Sometimes referred to as a total colectomy, a proctocolectomy is a form of surgery used to treat a number of different bowel diseases, including ulcerative colitis. This type of surgical procedure is usually reserved for situations where other forms of treatment, such as medication and diet, have not resulted in the ability to manage the health issue. Once the surgery is complete, the patient will wear a proctocolectomy pouch for the remainder of his or her life.
As part of the surgery, the colon and the rectal lining are removed completely. Once the large intestine and rectum are removed, the small intestine is surgically attached to the anus. As the final step in the proctocolectomy, a small opening known as the end-ileostomy or stoma is created, usually in the abdomen. The stoma makes it possible for the body to eliminate waste efficiently.
After the completion of the proctocolectomy, the patient must wear what is usually referred to as a proctocolectomy bag or pouch. The purpose of the pouch is to catch the waste as it escapes through the stoma. Depending on the rate of production of waste, the bag is usually emptied or changed two or more times each day.
There are several benefits to undergoing a proctocolectomy. The most immediate is a cessation of the pain and suffering that is common during an outbreak of ulcerative colitis. After the surgery, the patient will not longer endure extreme cramping or live with a constant sense of urgency to void the system. For many patients, this total colectomy means that it is possible to no longer be housebound or unable to participate in various types of social events, since there is no longer a fear of experiencing a loss of control in a public setting.
Along with the benefits afforded by the surgery, there are also potential risks present.
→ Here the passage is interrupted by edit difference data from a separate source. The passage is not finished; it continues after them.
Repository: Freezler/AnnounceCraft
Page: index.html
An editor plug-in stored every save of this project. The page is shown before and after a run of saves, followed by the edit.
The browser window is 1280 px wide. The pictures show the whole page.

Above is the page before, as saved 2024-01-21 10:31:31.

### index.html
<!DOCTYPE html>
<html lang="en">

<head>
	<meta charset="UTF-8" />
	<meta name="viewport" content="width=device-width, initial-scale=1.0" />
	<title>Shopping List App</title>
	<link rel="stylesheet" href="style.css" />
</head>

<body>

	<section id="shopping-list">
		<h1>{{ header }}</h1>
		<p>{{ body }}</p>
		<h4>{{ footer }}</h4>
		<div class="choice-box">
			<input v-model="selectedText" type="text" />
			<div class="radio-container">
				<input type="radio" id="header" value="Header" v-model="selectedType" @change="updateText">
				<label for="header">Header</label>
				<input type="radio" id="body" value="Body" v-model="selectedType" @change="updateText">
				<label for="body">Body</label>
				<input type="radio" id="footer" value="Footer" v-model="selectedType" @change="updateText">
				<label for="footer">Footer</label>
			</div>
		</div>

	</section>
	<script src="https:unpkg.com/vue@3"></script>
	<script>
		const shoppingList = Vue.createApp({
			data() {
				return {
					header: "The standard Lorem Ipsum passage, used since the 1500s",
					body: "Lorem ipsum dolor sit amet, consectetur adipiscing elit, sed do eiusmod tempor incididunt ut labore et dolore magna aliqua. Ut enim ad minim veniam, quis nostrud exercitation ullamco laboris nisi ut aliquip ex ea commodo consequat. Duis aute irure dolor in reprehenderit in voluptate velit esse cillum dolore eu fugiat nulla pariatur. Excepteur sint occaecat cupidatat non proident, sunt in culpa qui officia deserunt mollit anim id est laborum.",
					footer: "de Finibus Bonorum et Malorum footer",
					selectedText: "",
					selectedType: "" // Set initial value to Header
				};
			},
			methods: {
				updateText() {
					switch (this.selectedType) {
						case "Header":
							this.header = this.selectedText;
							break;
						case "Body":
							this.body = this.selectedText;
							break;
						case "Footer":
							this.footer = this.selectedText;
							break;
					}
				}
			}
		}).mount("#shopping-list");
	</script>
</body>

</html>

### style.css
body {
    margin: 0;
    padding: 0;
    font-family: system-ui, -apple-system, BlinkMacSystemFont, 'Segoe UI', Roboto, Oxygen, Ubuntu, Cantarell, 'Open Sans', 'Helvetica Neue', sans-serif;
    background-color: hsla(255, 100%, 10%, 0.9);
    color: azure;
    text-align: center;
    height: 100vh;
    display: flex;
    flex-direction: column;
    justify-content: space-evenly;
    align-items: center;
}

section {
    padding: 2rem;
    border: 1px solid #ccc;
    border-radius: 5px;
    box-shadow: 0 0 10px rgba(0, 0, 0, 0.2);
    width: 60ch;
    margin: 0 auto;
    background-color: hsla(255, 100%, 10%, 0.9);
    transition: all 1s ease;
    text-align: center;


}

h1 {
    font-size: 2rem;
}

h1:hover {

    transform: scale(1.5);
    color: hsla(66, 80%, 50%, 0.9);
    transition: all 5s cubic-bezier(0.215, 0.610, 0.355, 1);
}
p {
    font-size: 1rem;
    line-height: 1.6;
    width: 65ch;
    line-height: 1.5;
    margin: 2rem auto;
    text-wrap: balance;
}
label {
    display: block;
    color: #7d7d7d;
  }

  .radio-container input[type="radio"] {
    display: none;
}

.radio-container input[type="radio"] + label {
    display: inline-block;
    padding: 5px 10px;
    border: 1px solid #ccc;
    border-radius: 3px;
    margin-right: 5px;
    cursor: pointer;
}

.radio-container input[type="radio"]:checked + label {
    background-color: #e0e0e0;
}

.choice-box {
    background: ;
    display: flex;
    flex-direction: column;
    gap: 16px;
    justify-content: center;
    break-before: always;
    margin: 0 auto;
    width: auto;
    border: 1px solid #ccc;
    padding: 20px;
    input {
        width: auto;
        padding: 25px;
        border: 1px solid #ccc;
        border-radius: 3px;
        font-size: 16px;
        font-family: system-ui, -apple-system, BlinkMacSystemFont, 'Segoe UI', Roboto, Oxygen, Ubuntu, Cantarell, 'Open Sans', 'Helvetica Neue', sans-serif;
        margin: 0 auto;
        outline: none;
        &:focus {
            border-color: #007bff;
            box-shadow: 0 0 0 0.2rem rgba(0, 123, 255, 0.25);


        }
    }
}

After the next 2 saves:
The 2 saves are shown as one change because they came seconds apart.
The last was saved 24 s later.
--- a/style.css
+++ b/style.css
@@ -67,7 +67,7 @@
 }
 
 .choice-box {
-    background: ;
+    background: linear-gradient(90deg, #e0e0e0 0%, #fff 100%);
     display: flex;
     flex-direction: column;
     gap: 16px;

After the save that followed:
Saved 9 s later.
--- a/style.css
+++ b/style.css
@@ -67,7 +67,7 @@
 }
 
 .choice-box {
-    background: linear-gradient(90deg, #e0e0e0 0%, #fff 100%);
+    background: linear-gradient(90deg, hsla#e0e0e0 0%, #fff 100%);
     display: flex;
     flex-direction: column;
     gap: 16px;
The threat of infection is a constant concern, making it necessary to pay close attention to the condition of the stoma. In the event that the small opening should become swollen or inflamed, medical attention should be sought immediately.
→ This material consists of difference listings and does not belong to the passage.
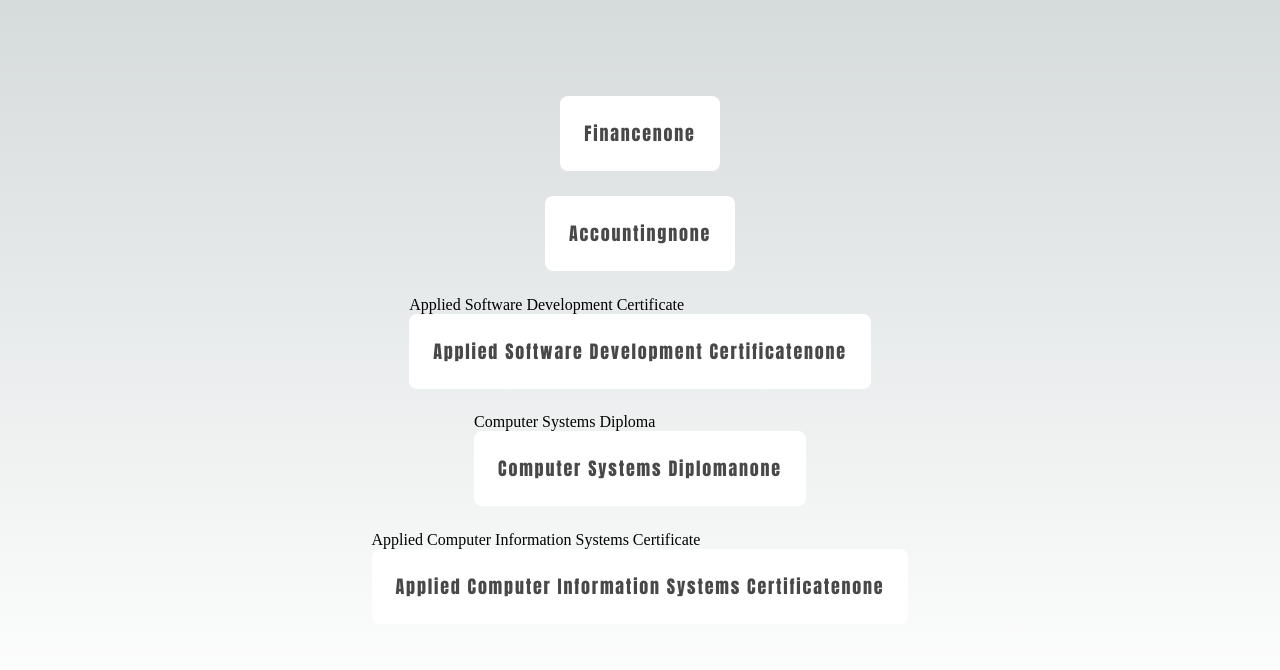
Repository: giovanabirck/class03-vercel-test
Page: /
These files come from the project's save history. The page is drawn as it stood at one moment and after the next save; the edit follows.
The browser window is 1280 px wide. The pictures show the whole page.
The project was rebuilt for these pictures with package versions that can differ from the ones it lists, and the page was loaded fresh each time. The framework's server and built-in components were replaced by stand-ins that run in the browser. Also part of the build but not shown: next.config.js.

Above is the page before, as saved 2023-01-24 21:22:07.

After the next save:
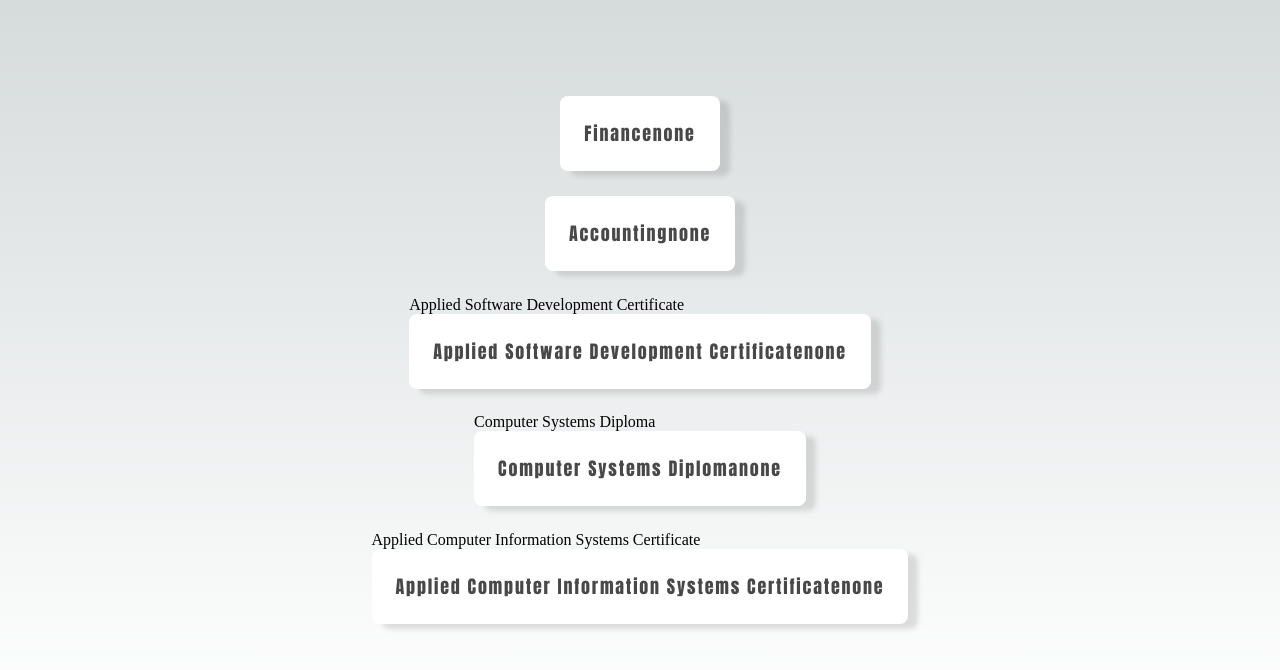
Saved 7 s later.
--- a/components/Card/index.js
+++ b/components/Card/index.js
@@ -15,7 +15,7 @@ export default function Card({
             letterSpacing: "0.1em",
             display: "flex",
             borderRadius: "8px",
-            boxShadow: "10px 5px 5px rgb()"
+            boxShadow: "10px 5px 5px rgb(100, 100, 100, 0.2)"
         }}>
             {degree}
             {department}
Patients who undergo a proctocolectomy often benefit from counseling. As part of the therapy, patients have the opportunity to come to terms with the need to wear the proctocolectomy bag, as well as learn how to change the bag efficiently. In some cases, family members and caregivers are also invited to participate in the therapy, making it possible for them to learn how to offer compassionate support.